  • Topic: Hegemony, Geopolitics, Conflict, Rivalry
  • Political Geography: United States, China, Asia, North America
  • Author: Toni Alaranta
  • Publication Date: 09-2020
  • Content Type: Working Paper
  • Institution: Finnish Institute of International Affairs
  • Abstract: This study analyzes Turkish foreign policy narratives generated by the Covid-19 pandemic, and their intellectual and political context provided by Western debates. The approach is based on the assumption that the narratives about the pandemic provide an interesting window through which to observe the long-term fears and hopes concerning international politics in Turkey. The study utilizes Steven Ward’s conceptualization of distributive and normative revisionism as a theoretical framework for analyzing Turkey’s increasingly assertive foreign policy. It also discusses the analytical limits of this concept by introducing the idea of revisionism as a familiar narrative trope in Western International Relations scholarship. The study demonstrates that while Turkey remains loosely attached to its traditional commitment to defend the existing order, it increasingly expresses its dissatisfaction within that order, sometimes pushing it to the limits, and taking action that could even be defined as normative, or radical, revisionism.

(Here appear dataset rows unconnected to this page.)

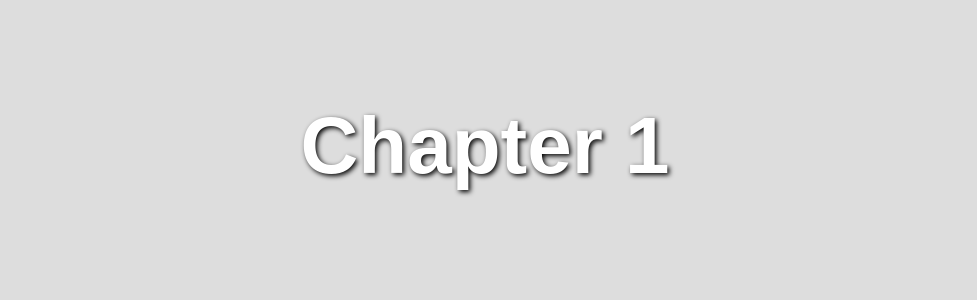
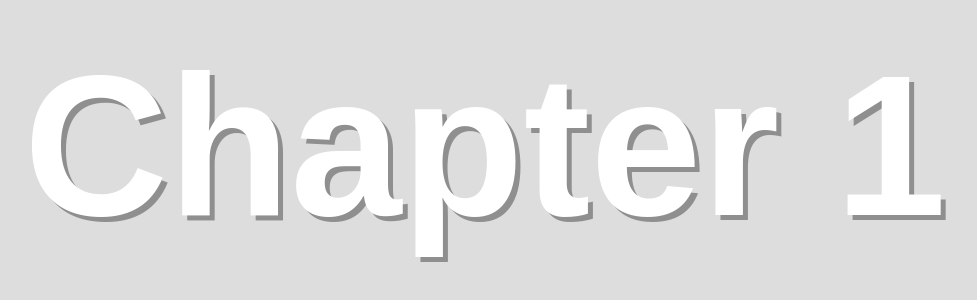
Before and after one commit to abrarzahed/oreilly-javascript-DSA, a plain HTML site: page chapter1/ch1.html in a window 1280 px wide. Shown: the part 254-554 px from the top of the page, without its empty margins (155-1132 px from the left). Drawn offline with Linux system fonts and the light colour scheme.

Commit message:
completed oop

```diff
--- a/style.css
+++ b/style.css
@@ -13,7 +13,7 @@ body {
 }
 
 h1 {
-  font-size: 10vmin;
+  font-size: 25vmin;
   color: #fff;
-  text-shadow: 2px 2px 5px #000;
+  text-shadow: 5px 5px #8f8f8f;
 }
```
Also changed, not shown: chapter1/ch1.js (+59 -0 lines).
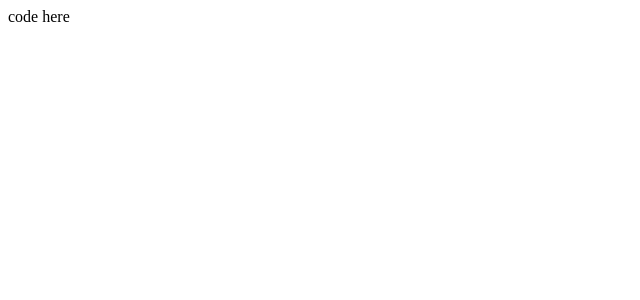
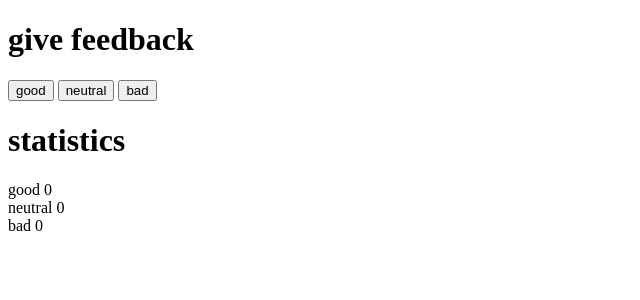
Before and after one commit to Looch8/FullStackOpen, a React (Create React App) app in the folder part1/unicafe/: page / in a window 1280 px wide. Shown: the top 300 px of the page, without its empty margins (0-640 px from the left). Built offline with nearby package versions, Linux system fonts and the light colour scheme.

Commit message:
finished step 1 of unicafe exercise, added buttons and statics to sotre the button clicks

```diff
--- a/part1/unicafe/src/App.js
+++ b/part1/unicafe/src/App.js
@@ -1,16 +1,33 @@
-import {useState} from 'react'
+import { useState } from "react";
+
+const Display = (props) => (
+  <div>
+    {props.text} {props.score}
+  </div>
+);
+
+const Button = (props) => (
+  <button onClick={props.handleClick}>{props.text}</button>
+);
 
 const App = () => {
   //Save clicks of each button to its own state
-  const [good, setGood] = useState(0)
-  const [neutral, setNeutral] = useState(0)
-  const [bad, setBad] = useState(0)
+  const [good, setGood] = useState(0);
+  const [neutral, setNeutral] = useState(0);
+  const [bad, setBad] = useState(0);
 
   return (
     <div>
-      code here
-      </div>
-  )
-}
+      <h1>give feedback</h1>
+      <Button handleClick={() => setGood(good + 1)} text="good" />{" "}
+      <Button handleClick={() => setNeutral(neutral + 1)} text="neutral" />{" "}
+      <Button handleClick={() => setBad(bad + 1)} text="bad" />
+      <h1>statistics</h1>
+      <Display text="good" score={good} />
+      <Display text="neutral" score={neutral} />
+      <Display text="bad" score={bad} />
+    </div>
+  );
+};
 
 export default App;
```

  • Topic: Foreign Policy, Public Health, Pandemic, COVID-19, Revisionism
  • Political Geography: Europe, Turkey, Asia
  • Author: Mariette Hagglund
  • Publication Date: 10-2020
  • Content Type: Working Paper
  • Institution: Finnish Institute of International Affairs
  • Abstract: A key issue dominating Iran’s foreign policy agenda is the future of the Iran nuclear deal with regard to the next US president. Non-state armed groups mark the core of Iran’s leverage in the region, but Iran is currently looking into diversifying its means of influence. Although Iran considers its non-aligned position a strength, it is also a weakness. In an otherwise interconnected world, where other regional powers enjoy partnerships with other states and can rely on external security guarantors, Iran remains alone. By being more integrated into regional cooperation and acknowledged as a regional player, Iran could better pursue its interests, but US attempts to isolate the country complicate any such efforts. In the greater superpower competition between the US and China, Iran is unlikely to choose a side despite its current “look East” policy, but may take opportunistic decisions.
  • Topic: Security, Foreign Policy, Military Strategy, Elections
  • Political Geography: United States, China, Iran, Middle East, Asia, North America
  • Author: Jyrki Kallio
  • Publication Date: 10-2020
  • Content Type: Working Paper
  • Institution: Finnish Institute of International Affairs
  • Abstract: Speculation is rife that China could take advantage of the potential confusion during the US presidential election and invade Taiwan. Although China has never relinquished the military option for resolving the Taiwan issue, there are sound reasons to downplay the risk of a military confrontation at the present time.
  • Topic: War, Military Strategy, Elections, Conflict
  • Political Geography: United States, China, Taiwan, Asia, North America